How does this affect my ability to drive? That question is one we hear from clients all the time after they have been charged or convicted with a Florida DUI. And this is not an unsubstantiated concern—Florida is a state where people rely heavily on their cars to accomplish their daily lives. With the heavy court fines associated with a DUI conviction, individuals need their cars to get to work if they want to make their payments in time!
In a Florida DUI case, the DMV places an affirmative obligation on drivers to schedule an administrative hearing within ten days of being charged with a DUI. If your BAC reading was over the legal limit or you refused to take a chemical test at the time you were pulled over then the state will temporarily suspend your license. A Formal Review Hearing represents the time when the court will decide whether or not your driver’s license will be reinstated or suspended. The sole purpose of the hearing is to determine your eligibility to drive, not whether or not you will be convicted of a DUI.
- If you win the review then you will have the ability to drive again. But just because you won the hearing does not mean that the whole ordeal is over. You still have a DUI charge to fight!
- If you lose your formal review hearing, then your Florida driver’s license will be suspended for either thirty or ninety days, depending on the facts of your case.
Getting a Florida hardship license is an option for those individuals that lost their hearing. Unfortunately, this option does not arise until your thirty or ninety day license suspension is over. Once it is, working with a Florida DUI attorney can help get you a hardship license as quickly as possible.

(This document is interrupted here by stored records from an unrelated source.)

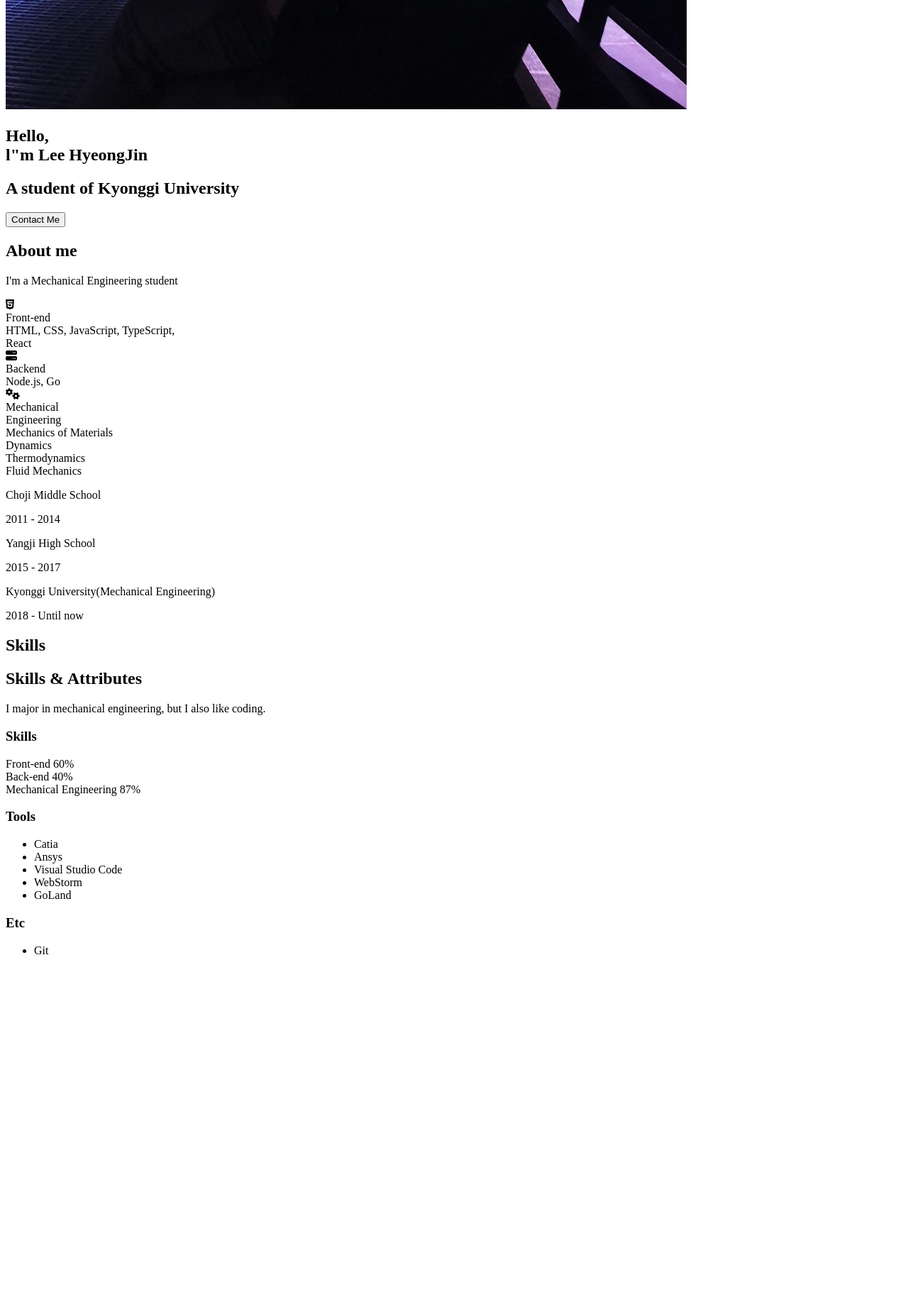
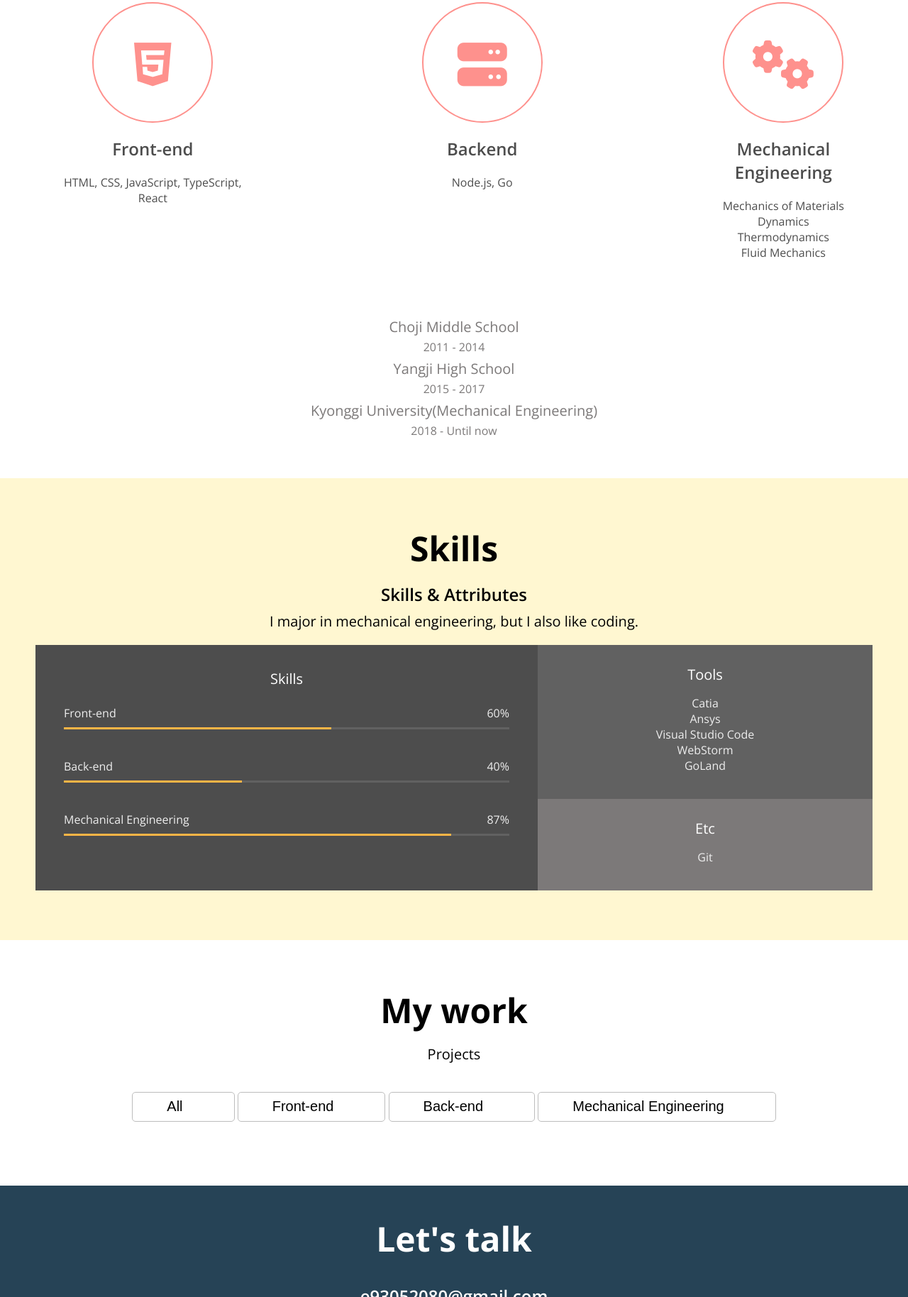
Before and after one commit to LUKE-hyungjin/portfolioweb, a plain HTML site: page 포트폴리오/index.html in a window 1280 px wide. Shown: the part 972-2800 px from the top of the page at 71% size. Before the commit the page ends 2337 px from the top, so only its background shows below. Drawn offline with nearby package versions, Linux system fonts and the light colour scheme.

Commit message:
css:finish

```diff
--- a/포트폴리오/index.html
+++ b/포트폴리오/index.html
@@ -24,25 +24,31 @@
 </head>
 <body>
     <!--  Navbar  -->
-    <nav class="navbar">
+    <nav id="navbar">
         <div class="navbar__logo">
             <i class="fas fa-cog"></i>
             <a href="#">Luke</a>
         </div>
         <ul class="navbar__menu">
-            <li class="navbar__manu__item">Home</li>
+            <li class="navbar__manu__item active">Home</li>
             <li class="navbar__manu__item">About</li>
             <li class="navbar__manu__item">Skills</li>
             <li class="navbar__manu__item">My work</li>
             <li class="navbar__manu__item">Testimonial</li>
             <li class="navbar__manu__item">Contact</li>
         </ul>
+    <!--  Toggle button  -->
+        <button class="navbar__toggle-btn">
+            <i class="fas fa-bars"></i>
+        </button>
     </nav>
-    <section class="home">
+
+    <!--  Home  -->
+    <section id="home">
         <img
                 src="imgs/profile.jpeg"
                 alt="Luke's profile photo"
-                class="home__ avatar"
+                class="home__avatar"
         >
         <h1 class="home__title">Hello, <br/>l"m Lee HyeongJin</h1>
         <h2 class="home__description">A student of Kyonggi University</h2>
@@ -50,7 +56,7 @@
     </section>
 
     <!-- About -->
-    <section class="about">
+    <section id="about" class="section section__container">
         <h1>About me</h1>
         <p>I'm a Mechanical Engineering student</p>
         <div class="about__majors">
@@ -58,7 +64,7 @@
                 <div class="major__icon">
                     <i class="fab fa-html5"></i>
                 </div>
-                <div class="major__title">Front-end</div>
+                <h2 class="major__title">Front-end</h2>
                 <div class="major__description">
                     HTML, CSS, JavaScript, TypeScript,
                     <br/>React
@@ -68,14 +74,14 @@
                 <div class="major__icon">
                     <i class="fas fa-server"></i>
                 </div>
-                <div class="major__title">Backend</div>
+                <h2 class="major__title">Backend</h2>
                 <div class="major__description">Node.js, Go</div>
             </div>
             <div class="major">
                 <div class="major__icon">
                     <i class="fas fa-cogs"></i>
                 </div>
-                <div class="major__title">Mechanical<br/>Engineering</div>
+                <h2 class="major__title">Mechanical<br/>Engineering</h2>
                 <div class="major__description">
                     Mechanics of Materials
                     <br/>Dynamics
@@ -101,7 +107,8 @@
     </section>
 
     <!-- Skills -->
-    <section class="skills">
+    <section id="skills" class="section">
+        <div class="section__container">
             <h1>Skills</h1>
             <h2>Skills & Attributes</h2>
             <p>
@@ -116,7 +123,7 @@
                             <span>60%</span>
                         </div>
                         <div class="skill_bar">
-                        <div class="skill__value"></div>
+                            <div class="skill__value" style="width: 60%"></div>
                         </div>
                     </div>
                     <div class="skill">
@@ -125,7 +132,7 @@
                             <span>40%</span>
                         </div>
                         <div class="skill_bar">
-                        <div class="skill__value"></div>
+                            <div class="skill__value" style="width: 40%"></div>
                         </div>
                     </div>
                     <div class="skill">
@@ -134,7 +141,7 @@
                             <span>87%</span>
                         </div>
                         <div class="skill_bar">
-                        <div class="skill__value"></div>
+                            <div class="skill__value" style="width: 87%"></div>
                         </div>
                     </div>
                 </div>
@@ -149,7 +156,6 @@
                             <li><span>GoLand</span></li>
                         </ul>
                     </div>
-            </div>
                     <div class="etc">
                         <h3 class="skillset__title">Etc</h3>
                         <ul class="etc__list">
@@ -157,12 +163,35 @@
                         </ul>
                     </div>
                 </div>
+            </div>
+        </div>
     </section>
+
     <!-- Work -->
-    <section class="work"></section>
-    <!-- Testimonials -->
-    <section class="testimonials"></section>
+    <section id="work" class="section">
+        <h1>My work</h1>
+        <h3>Projects</h3>
+        <div class="work__categories">
+            <button class="category__btn">All<span class="category__count">8</span></button>
+            <button class="category__btn">Front-end<span class="category__count">3</span></button>
+            <button class="category__btn">Back-end<span class="category__count">3</span></button>
+            <button class="category__btn">Mechanical Engineering<span class="category__count">2</span></button>
+        </div>
+        <div class="work__projects">
+            <a href="" class="project" target="_blank"></a>
+        </div>
+    </section>
+
     <!-- Contact -->
-    <section class="contact"></section>
+    <section id="contact" class="section">
+        <h1 class="contact__title">Let's talk</h1>
+        <h2 class="contact__email">e93052080@gmail.com</h2>
+        <div class="contact__links">
+            <a href="https://github.com/leehyeongjin1" target="_blank">
+                <i class="fab fa-github-square"></i>
+            </a>
+        </div>
+        <p class="contact__rights">2021 Luke - All rights reserved</p>
+    </section>
 </body>
 </html>
--- a/포트폴리오/style.css
+++ b/포트폴리오/style.css
@@ -0,0 +1,360 @@
+/* Global */
+:root{
+    /* Color */
+    --color-white: #ffffff;
+    --color-light-white: #eeeeee;
+    --color-dark-white: #bdbdbd;
+    --color-blue: #d279d1;
+    --color-dark-green: #264356;
+    --color-deepdark-green: #152e41;
+    --color-dark-blue: #1405e5;
+    --color-dark-grey: #4d4d4d;
+    --color-grey: #616161;
+    --color-light-grey: #7c7979;
+    --color-pink: #fe918d;
+    --color-yellow: #fff7d1;
+    --color-orange: #feb546;
+    --color-black: #000000;
+
+    /* Font size */
+    --font-large: 48px;
+    --font-medium: 24px;
+    --font-regular: 20px;
+    --font-small: 16px;
+    --font-micro: 14px;
+
+    /* Font weight */
+    --weight-bold: 700;
+    --weight-semi-bold: 600;
+    --weight-regular: 400;
+
+    /* Size */
+    --size-border-radius: 5px;
+
+    /* Annimation */
+    --animation-duration: 270ms
+}
+
+/* Universal tags */
+*{
+    box-sizing: border-box;
+}
+body{
+    font-family: 'Open Sans', sans-serif;
+    margin: 0;
+    cursor: default;
+}
+
+a{
+    text-decoration: none;
+    color: var(--color-white);
+}
+
+ul{
+    padding-left: 0;
+}
+
+li{
+    list-style: none;
+}
+
+button{
+    background-color: transparent;
+    cursor: pointer;
+    border: none;
+    outline: none;
+}
+
+/* Typography */
+h1{
+    font-size: var(--font-large);
+    font-weight: var(--weight-bold);
+    color: var(--color-black);
+    margin: 16px 0;
+}
+
+h2{
+    font-size: var(--font-medium);
+    font-weight: var(--weight-semi-bold);
+    color: var(--color-black);
+    margin: 8px 0;
+}
+
+h3{
+    font-size: var(--font-regular);
+    font-weight: var(--font-regular);
+    color: var(--color-black);
+    margin: 8px 0;
+}
+p{
+    font-size: var(--font-regular);
+    font-weight: var(--font-regular);
+    color: var(--color-black);
+    margin: 4px 0;
+}
+
+/* Navbar */
+#navbar {
+    display: flex;
+    justify-content: space-between;
+    background-color: var(--color-dark-green);
+    align-items: center;
+    color: var(--color-white);
+    padding: 8px 12px 12px 12px;
+}
+.navbar__menu{
+    display: flex;
+}
+
+.navbar__logo{
+    font-size: var(--font-medium);
+    font-weight: var(--weight-semi-bold);
+}
+
+.navbar__manu__item{
+    padding: 8px 12px;
+    margin: 0 4px;
+    cursor: pointer;
+    border-radius: var(--size-border-radius);
+}
+.navbar__manu__item.active{
+    border: 1px solid var(--color-white);
+}
+.navbar__manu__item:hover{
+    background-color: var(--color-deepdark-green);
+}
+
+.navbar__toggle-btn{
+    position: absolute;
+    top: 10px;
+    right: 32px;
+    font-size: 24px;
+    color: var(--color-white);
+    display: none;
+}
+
+/* Home */
+#home{
+    background: url("imgs/home_background.png") center/cover no-repeat;
+    padding: 40px;
+    text-align: center;
+}
+.home__avatar{
+    width: 250px;
+    height: 250px;
+    border-radius: 50%;
+    border: 2px solid var(--color-light-white);
+}
+.home__title,
+.home__description{
+    color: var(--color-light-white);
+}
+
+.home__contact{
+    color: var(--color-light-white);
+    font-size: var(--font-regular);
+    font-weight: var(--weight-bold);
+    border-radius: var(--size-border-radius);
+    margin: 24px;
+    padding: 8px 12px;
+    border: 2px solid var(--color-white);
+}
+
+/* Section common */
+.section{
+    padding: 50px;
+    text-align: center;
+    margin: auto;
+}
+
+.section__container{
+    max-width: 1200px;
+    margin: auto;
+}
+
+/* About */
+.about__majors{
+    display: flex;
+    justify-content: space-between;
+    margin: 80px 0;
+}
+.major__icon:hover i{
+    color: var(--color-orange);
+    transform: rotate(-30deg) scale(1.3);
+}
+.major__icon{
+    width: 170px;
+    height: 170px;
+    line-height: 170px;
+    font-size: 70px;
+    border-radius: 50%;
+    color: var(--color-pink);
+    border: 2px solid var(--color-pink);
+    margin: auto;
+    margin-bottom: 20px;
+}
+.major__icon i{
+    transition: all var(--animation-duration) ease;
+}
+.major__title,
+.major__description{
+    color: var(--color-dark-grey);
+}
+.major__title{
+    margin-bottom: 20px;
+}
+.major__description{
+    font-size: var(--font-small);
+}
+.school{
+    margin: 6px 16px;
+}
+.school__name,
+.school__period{
+    color: var(--color-light-grey)
+}
+
+.school__period{
+    font-size: var(--font-small);
+}
+
+/* Skill */
+#skills{
+    background-color: var(--color-yellow);
+}
+
+.skillset{
+    display: flex;
+    background-color: var(--color-light-grey);
+    color: var(--color-light-white);
+    margin: 20px 0;
+}
+.skillset__title{
+    color: var(--color-white);
+}
+.skillset__left{
+    flex-basis: 60%;
+    background-color: var(--color-dark-grey);
+    padding: 20px 40px;
+    line-height: 40px;
+}
+.skill{
+    margin-bottom: 32px;
+}
+.skill__description{
+    display: flex;
+    justify-content: space-between;
+}
+.skillset__right{
+    flex-basis: 40%;
+}
+.skill_bar{
+    width:  100%;
+    height: 3px;
+    background-color: var(--color-grey);
+}
+.skill__value{
+    height: 3px;
+    background-color: var(--color-orange);
+}
+.tools{
+    background-color: var(--color-grey);
+}
+
+.tools,
+.etc{
+    padding: 20px;
+}
+
+/* Work */
+.work__categories{
+    margin: 40px;
+}
+
+.category__btn{
+    border: 1px solid var(--color-dark-white);
+    border-radius: var(--size-border-radius);
+    font-size: var(--font-regular);
+    padding: 8px 48px;
+}
+
+.category__btn.active,
+.category__btn:hover{
+    background-color: var(--color-pink);
+    color: var(--color-white);
+}
+
+.category__btn.active .category__count,
+.category__btn:hover .category__count{
+    opacity: 1;
+    top: 0;
+}
+
+.category__count{
+    background-color: var(--color-orange);
+    border-radius: 50%;
+    color: var(--color-white);
+    width: 24px;
+    height: 24px;
+    display: inline-block;
+    position: relative;
+    top: -20px;
+    left: 4px;
+    opacity: 0;
+    transition: all var(--animation-duration) easy-in;
+}
+
+/* Contact */
+#contact{
+    background-color: var(--color-dark-green);
+    padding: 10px 20px 50px 20px;
+}
+
+.contact__title,
+.contact__email,
+.contact__rights{
+    color: var(--color-white);
+}
+
+.contact__title{
+    margin: 32px 0;
+}
+
+.contact__links{
+    font-size: var(--font-large);
+    margin: 24px 0;
+}
+
+.contact__links i:hover{
+    transform: scale(1.1);
+    color: var(--color-orange);
+    transition: all var(--animation-duration) easy-in;
+}
+
+/* For below 768px screen width */
+@media screen and (max-width: 768px) {
+    .navbar__toggle-btn{
+        display: block;
+    }
+    #navbar{
+        flex-direction: column;
+        align-items: flex-start;
+    }
+    .navbar__menu{
+        flex-direction: column;
+        text-align: center;
+        width: 100%;
+        display: none;
+    }
+    .about__majors{
+        flex-direction: column;
+    }
+
+    .major{
+        margin: 38px;
+    }
+
+    .skillset{
+        flex-direction: column;
+    }
+}
```
Also changed, not shown: 포트폴리오/imgs/home_background.png (added). Lines whose indentation alone changed are shown as unchanged.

A hardship license will not come with the same driving privileges you were accustom to before you received your DUI. That being said, it is certainly better than nothing! A Florida hardship license will limit the scope of your driving. For instance, you may only be able to drive to and from work or school while you have the hardship license. Getting caught driving outside of the scope of your Florida hardship license will create a whole new set of hardships for you! These special licenses usually last for around forty two days and drivers are required to keep the special license with them at all times when he or she is driving.
We know how important keeping your license is to your livelihood and how scary dealing with the DMV and the Florida court system can be. If you have recently been charged with a DUI in Florida, give the law firm of Finebloom & Haenel P.A. a call today to discuss your case. We will work hard to defend the charges against you and also help get you the best results possible in your DHSMV hearing. Give us a call today for an obligation-free consultation.
Special thanks to Thomas Soldan for his help with this post.